The easiest comparison is to Johnson, whose sustained brilliance includes 20 Tour victories. That only one of those victories is at a major doesn’t impact his status as an undisputed star – he’s simply DJ, not DJ-the one-time-major-champion.
“I don't think we are talking about [Koepka’s dominance] because he hasn't played well in the run-of-the-mill stuff,” Graeme McDowell said. “He hasn't dominated away from the majors. He's a phenomenal player, but he hasn't created the same dominance in the day-to-day stuff, whereas Tiger, you know, winning 10 times a year and whatever he did, silly stuff.”
Most agree that comparisons to Woods, even after four major victories in his last eight major starts, are premature, but there is a familiar element to Koepka’s mindset.
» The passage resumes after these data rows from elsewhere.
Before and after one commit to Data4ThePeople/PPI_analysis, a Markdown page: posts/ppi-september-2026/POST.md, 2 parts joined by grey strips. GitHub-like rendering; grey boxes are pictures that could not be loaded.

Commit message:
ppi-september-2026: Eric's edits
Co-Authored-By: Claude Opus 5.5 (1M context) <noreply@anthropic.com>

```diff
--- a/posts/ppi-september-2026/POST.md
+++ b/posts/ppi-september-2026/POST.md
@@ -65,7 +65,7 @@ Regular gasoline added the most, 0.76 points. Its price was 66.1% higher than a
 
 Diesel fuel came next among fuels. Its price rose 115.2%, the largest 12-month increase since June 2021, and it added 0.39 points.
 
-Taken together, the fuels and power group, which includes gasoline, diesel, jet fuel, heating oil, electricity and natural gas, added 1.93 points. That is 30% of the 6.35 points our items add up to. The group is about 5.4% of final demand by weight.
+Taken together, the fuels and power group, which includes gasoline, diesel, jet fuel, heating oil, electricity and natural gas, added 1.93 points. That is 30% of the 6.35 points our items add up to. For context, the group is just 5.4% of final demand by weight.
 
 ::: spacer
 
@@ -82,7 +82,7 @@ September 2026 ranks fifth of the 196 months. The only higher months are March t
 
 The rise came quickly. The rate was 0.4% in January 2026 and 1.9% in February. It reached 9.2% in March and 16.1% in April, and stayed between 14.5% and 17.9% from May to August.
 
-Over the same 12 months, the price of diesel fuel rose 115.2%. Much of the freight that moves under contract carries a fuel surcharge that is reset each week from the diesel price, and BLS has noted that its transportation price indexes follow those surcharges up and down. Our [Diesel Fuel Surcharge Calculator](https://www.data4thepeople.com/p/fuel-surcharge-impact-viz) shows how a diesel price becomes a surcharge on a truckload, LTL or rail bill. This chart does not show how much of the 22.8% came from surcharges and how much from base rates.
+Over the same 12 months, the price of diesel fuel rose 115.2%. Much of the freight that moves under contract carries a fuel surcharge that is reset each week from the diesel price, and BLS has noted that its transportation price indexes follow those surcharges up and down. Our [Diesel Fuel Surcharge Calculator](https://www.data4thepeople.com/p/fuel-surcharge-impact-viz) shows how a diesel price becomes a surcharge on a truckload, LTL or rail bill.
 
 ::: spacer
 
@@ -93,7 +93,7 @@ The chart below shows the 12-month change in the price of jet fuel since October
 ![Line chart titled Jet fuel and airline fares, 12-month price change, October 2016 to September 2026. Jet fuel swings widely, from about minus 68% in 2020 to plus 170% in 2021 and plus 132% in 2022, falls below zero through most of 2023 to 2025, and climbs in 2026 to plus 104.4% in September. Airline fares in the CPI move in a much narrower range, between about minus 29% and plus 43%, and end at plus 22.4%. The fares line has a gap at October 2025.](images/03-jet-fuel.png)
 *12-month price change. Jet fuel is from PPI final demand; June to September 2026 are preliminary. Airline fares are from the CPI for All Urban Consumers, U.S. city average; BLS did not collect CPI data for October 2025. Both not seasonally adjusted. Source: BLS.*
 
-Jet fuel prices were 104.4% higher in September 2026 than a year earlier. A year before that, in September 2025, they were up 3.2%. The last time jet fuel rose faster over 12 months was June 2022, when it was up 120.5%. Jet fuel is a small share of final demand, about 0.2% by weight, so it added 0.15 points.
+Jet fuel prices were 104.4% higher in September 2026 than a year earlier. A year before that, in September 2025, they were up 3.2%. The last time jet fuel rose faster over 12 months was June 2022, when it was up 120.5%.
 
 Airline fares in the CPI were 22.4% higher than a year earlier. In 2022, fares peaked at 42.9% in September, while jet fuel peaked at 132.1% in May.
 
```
While Woods’ dominance spanned the competitive spectrum, his focus was always squarely on the majors. Koepka’s singular priority is plucked from that mold.
Every player, at least players of Koepka’s sort, talks of peaking four times a year and admits to a year-long fixation on the major championships. If that includes forgettable starts from time to time, like Koepka's tie for 56th at The Players, then so be it.
“The only downfall is the fact that he hasn’t won enough on Tour. I’m not saying he doesn’t focus in [regular] Tour events, but does anybody know how many tournaments [Jack Nicklaus] won?” Koepka’s father, Bob, asked. “We only count the majors. That’s kind of where he’s at.”
Those who watched Koepka’s 63 holes of dominance at Bethpage universally agree that, if he was so inclined, he could manhandle fields just as easily at the day-to-day stops as he does in the majors. This isn’t a horses for courses deal; Koepka’s power brand of golf travels well, even if his record suggests otherwise.
“It’s like what Geoff Ogilvy used to say about Phil [Mickelson]: 'When he wants to he’s going to win,'” Lucas Glover said.
For those searching for answers to the most manufactured of questions, it’s the simplest explanation – Koepka will win when it matters the most.